> I have no idea what you're getting at here.

    The code fragment that I've posted before -- it used readw() in read8() 
method of the mapping.

>>>>mapping driver which required swapping flash bytes in s/w in BE mode, i.e. 
>>>>couldn't be served by physmap, yet that's not all...  here's the code of its 
>>>>map read*() methods:

>>>Aha!  Ok, now I understand the sorts of situations you're talking
>>>about.  By "not direct mapped", I thought you were talking about some
>>>kind of access via address/data registers on some indirect bus
>>>controller, rather than weird variations on endianness and

>>    No, that would be just too ridiculous for a NOR flash -- I hope. :-)

> Heh.  In my experience, very little is so ridiculous that some
> embedded vendor won't do it.

    Right. :-)

>>>Hrm.. this is a property of how the flash is wired onto the bus,
>>>rather than of the flash chips themselves, 

>>    Indeed.

>>>so I'm not entirely sure where description of it belongs.

>>    So, you're saying that the 1:1 address correspondence rule stops to apply 

> Well.. it all depends what exactly you consider the address space of
> the flash bank.  By which I mean the whole shmozzle represented by the
> device node, not the individual flash chips.  It's not immediately
> obvious whether or not that should include any swizzling done by the
> bus wiring.

> It would be possible, I guess, to define a 'swizzled-ranges' property
> or something which allows child devices to be embedded in the parent's
> address range in a not-direct way.  However, the swizzling on the
> flash bank is really a property of the flash bank, not of the parent
> bus - requiring it to be encoded in the parent is pretty yucky -
> especially if the flash bank is just part of a larger chunk of bus
> address space, defined by a single large ranges entry in the parent.


>>>>>>>+     - reg : Address range of the flash chip
>>>>>>>+     - bank-width : Width (in bytes) of the flash bank.  Equal to the device width
>>>>>>>+       times the number of interleaved chips.
>>>>>>>+     - device-width : (optional) Width of a single flash chip.  If omitted,
>>>>>>>+       assumed to be equal to 'bank-width'.

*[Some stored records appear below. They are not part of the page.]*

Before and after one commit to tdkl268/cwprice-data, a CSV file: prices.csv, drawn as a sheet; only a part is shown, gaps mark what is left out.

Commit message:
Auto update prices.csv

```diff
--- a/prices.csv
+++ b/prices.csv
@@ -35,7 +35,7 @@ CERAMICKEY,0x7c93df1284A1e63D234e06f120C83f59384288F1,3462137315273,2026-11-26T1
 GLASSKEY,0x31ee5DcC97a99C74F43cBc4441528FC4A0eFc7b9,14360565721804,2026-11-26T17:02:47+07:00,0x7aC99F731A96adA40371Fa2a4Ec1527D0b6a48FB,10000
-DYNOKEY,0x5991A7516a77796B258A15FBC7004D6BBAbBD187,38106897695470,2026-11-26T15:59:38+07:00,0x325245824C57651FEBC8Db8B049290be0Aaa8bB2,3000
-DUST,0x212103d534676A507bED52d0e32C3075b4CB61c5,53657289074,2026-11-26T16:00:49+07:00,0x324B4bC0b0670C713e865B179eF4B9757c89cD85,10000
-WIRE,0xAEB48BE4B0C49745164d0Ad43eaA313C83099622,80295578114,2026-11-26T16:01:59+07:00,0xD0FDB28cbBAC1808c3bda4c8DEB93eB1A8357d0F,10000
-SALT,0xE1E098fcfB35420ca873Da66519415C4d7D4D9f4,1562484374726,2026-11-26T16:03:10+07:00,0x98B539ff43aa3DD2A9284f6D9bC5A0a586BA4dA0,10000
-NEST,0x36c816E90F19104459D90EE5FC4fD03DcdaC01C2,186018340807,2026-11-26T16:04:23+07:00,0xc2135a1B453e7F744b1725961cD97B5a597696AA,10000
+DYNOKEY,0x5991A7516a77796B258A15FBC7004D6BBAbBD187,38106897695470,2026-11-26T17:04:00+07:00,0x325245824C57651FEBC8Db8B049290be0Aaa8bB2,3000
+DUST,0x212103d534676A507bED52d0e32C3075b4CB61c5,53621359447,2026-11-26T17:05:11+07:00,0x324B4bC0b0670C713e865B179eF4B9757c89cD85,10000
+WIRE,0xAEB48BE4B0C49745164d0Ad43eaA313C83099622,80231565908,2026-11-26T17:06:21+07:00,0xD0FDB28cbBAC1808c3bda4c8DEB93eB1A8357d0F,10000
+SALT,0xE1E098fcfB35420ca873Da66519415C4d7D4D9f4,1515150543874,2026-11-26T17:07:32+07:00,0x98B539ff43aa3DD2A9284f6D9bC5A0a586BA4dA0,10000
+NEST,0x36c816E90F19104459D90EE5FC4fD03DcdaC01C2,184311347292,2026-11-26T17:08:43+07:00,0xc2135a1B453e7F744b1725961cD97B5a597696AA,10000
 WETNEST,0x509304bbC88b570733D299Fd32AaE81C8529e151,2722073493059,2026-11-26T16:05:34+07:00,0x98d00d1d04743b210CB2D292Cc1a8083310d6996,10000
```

>>>>>>  Why then not just introduce the "interleave" prop and obsolete the

>>>>>Because they're equivalent information, and bank-width is what the
>>>>>code ends up actually caring about.  I don't see any reason to prefer
>>>>>giving the interleave.

>>>>   Well, "device-width" is not the thing that we care about either. ;-)

>>>Well, yes but we need to encode it somehow.  Segher preferred
>>>device-width to interleave, because it's closer to a description of
>>>the actual hardware, rather than an abstration decribing its wiring.

>>>In other words I *still* don't see any reason to prefer giving the

    Well, for example, enable "Flash chip driver advanced configuration 
options" (appers in the "RAM/ROM/Flash chip drivers menu" when you enable CFI 
probe, and it has a choice of bus widths 8 to 256 bits (here buswidth == bank 
width) and *interleave factors* 1 to 8...

>>    I wasn't talking of "interleave" preference over "device-width", I was 
>>talking about obsoleting "bank-width" with this pair.

> Whatever.  You haven't given any argument to prefer interleave over
> either device-width or bank-width.

    Consistency? The bank width is a product of the chip width and interleave 
factor.  However, I don't insist. The MTD core itself has a different view on 
the CFI flash geometry: bank width (which is a property of a mapping driver) 
and interleave (which is a property of a chip driver).

>>>>>>>Index: working-2.6/drivers/mtd/maps/physmap_of.c
>>>>>>>--- working-2.6.orig/drivers/mtd/maps/physmap_of.c	2007-07-30 17:07:11.000000000 +1000
>>>>>>>+++ working-2.6/drivers/mtd/maps/physmap_of.c	2007-07-30 17:07:14.000000000 +1000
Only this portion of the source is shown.